## PROBLEM DESCRIPTION
Wherever the string "title" appears in the listing, copy that line.
ENTRIES SHOWN Block Start
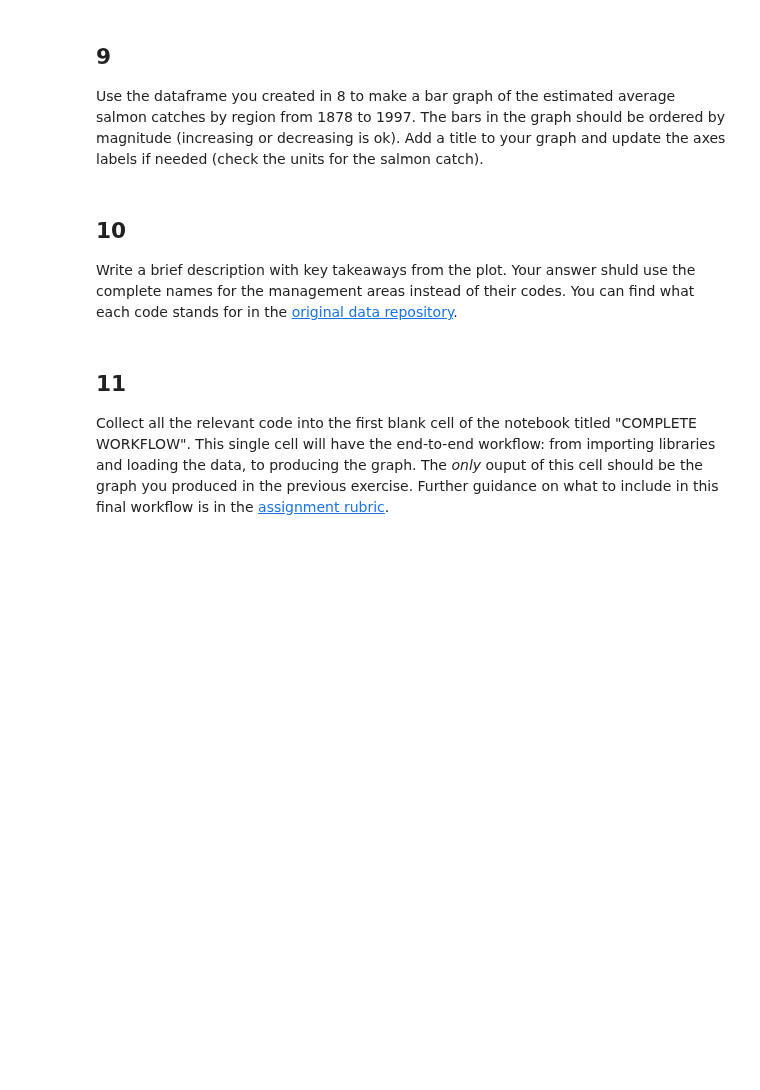
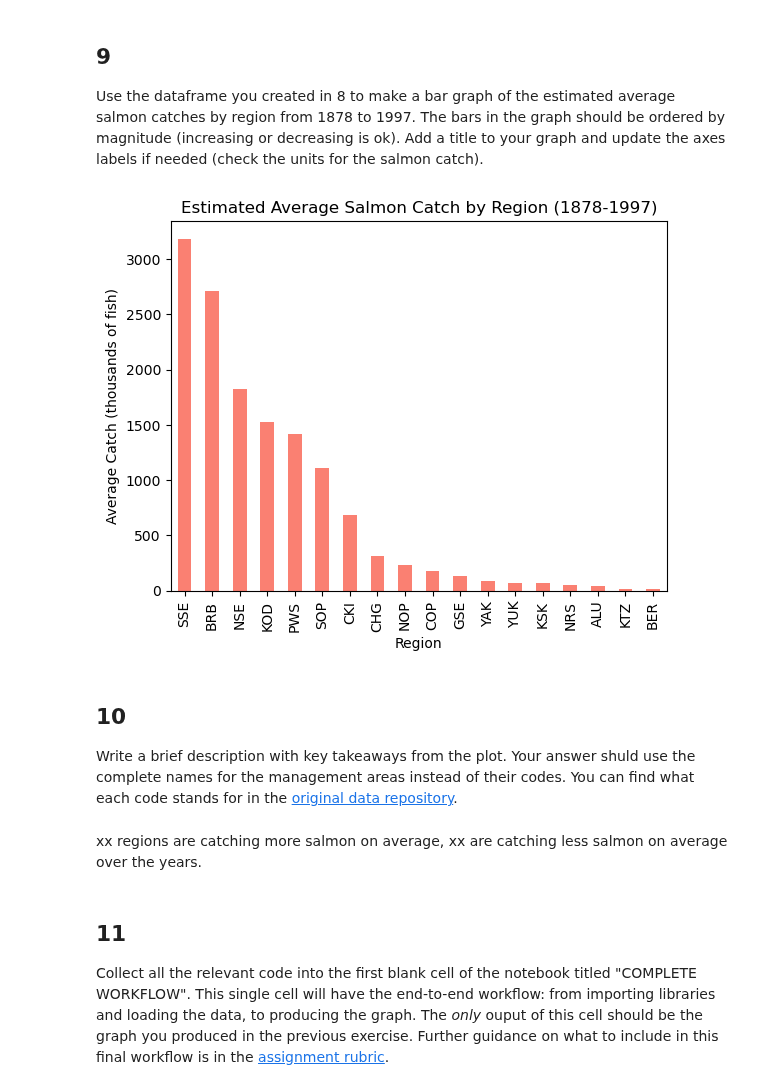
Before and after one commit to avarobillard/eds220-hwk2, a Jupyter notebook: task2/hwk2-task2-salmon.ipynb, the cells around one changed output. Cells and saved outputs as stored; diff of their text form; code cells hidden in the pictures; blank space fills up the shorter version.

```diff
--- a/task2/hwk2-task2-salmon.ipynb
+++ b/task2/hwk2-task2-salmon.ipynb
@@ -207,3 +208,6 @@ In the next cell:
 2. Access the row you updated to verify the value was changed and store this singe row in the `catch_1` variable.
 # %% [markdown]
 <!-- BEGIN QUESTION -->
+# %%
+# Replace the value I in the catch column with 1 and update data frame
+catch_data['Catch'] = catch_data['Catch'].replace('I', 1)
@@ -227,0 +235,7 @@ catch_column_type
+# %%
+# Update catch column to type int64
+catch_data['Catch'] = catch_data['Catch'].astype('int64')
+
+# Check type of catch column and store as variable
+catch_column_type = catch_data['Catch'].dtype
+catch_column_type
@@ -237,0 +253,4 @@ avg_region
+# %%
+# Calculate average salmon catch per region
+avg_region = catch_data.groupby('Region')['Catch'].mean()
+avg_region
@@ -245,6 +287,14 @@ grader.check("q8")
 ## 9
 
 Use the dataframe you created in 8 to make a bar graph of the estimated average salmon catches by region from 1878 to 1997. The bars in the graph should be ordered by magnitude (increasing or decreasing is ok). Add a title  to your graph and update the axes labels if needed (check the units for the salmon catch).
+# %%
+# Create bar graph of estimated average salmon catches by region
+regional_catch = avg_region.sort_values(ascending = False).plot(kind = 'bar',
+                                                                title = "Estimated Average Salmon Catch by Region (1878-1997)",
+                                                                ylabel = "Average Catch (thousands of fish)",
+                                                                color = "salmon")
+# %% [output]
+[figure, added]
 # %% [markdown]
 <!-- END QUESTION -->
 
@@ -253,6 +303,8 @@ Use the dataframe you created in 8 to make a bar graph of the estimated average
 ## 10
 
 Write a brief description with key takeaways from the plot. Your answer shuld use the complete names for the management areas instead of their codes. You can find what each code stands for in the [original data repository](https://knb.ecoinformatics.org/view/df35b.304.2#df35b.303.1).
+# %% [markdown]
+xx regions are catching more salmon on average, xx are catching less salmon on average over the years.
 # %% [markdown]
 <!-- END QUESTION -->
 
```
Also changed, not shown: parts of 11 cells of this notebook.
ENTRIES SHOWN Block End
## ANSWER SPACE
 Use the dataframe you created in 8 to make a bar graph of the estimated average salmon catches by region from 1878 to 1997. The bars in the graph should be ordered by magnitude (increasing or decreasing is ok). Add a title  to your graph and update the axes labels if needed (check the units for the salmon catch).
+                                                                title = "Estimated Average Salmon Catch by Region (1878-1997)",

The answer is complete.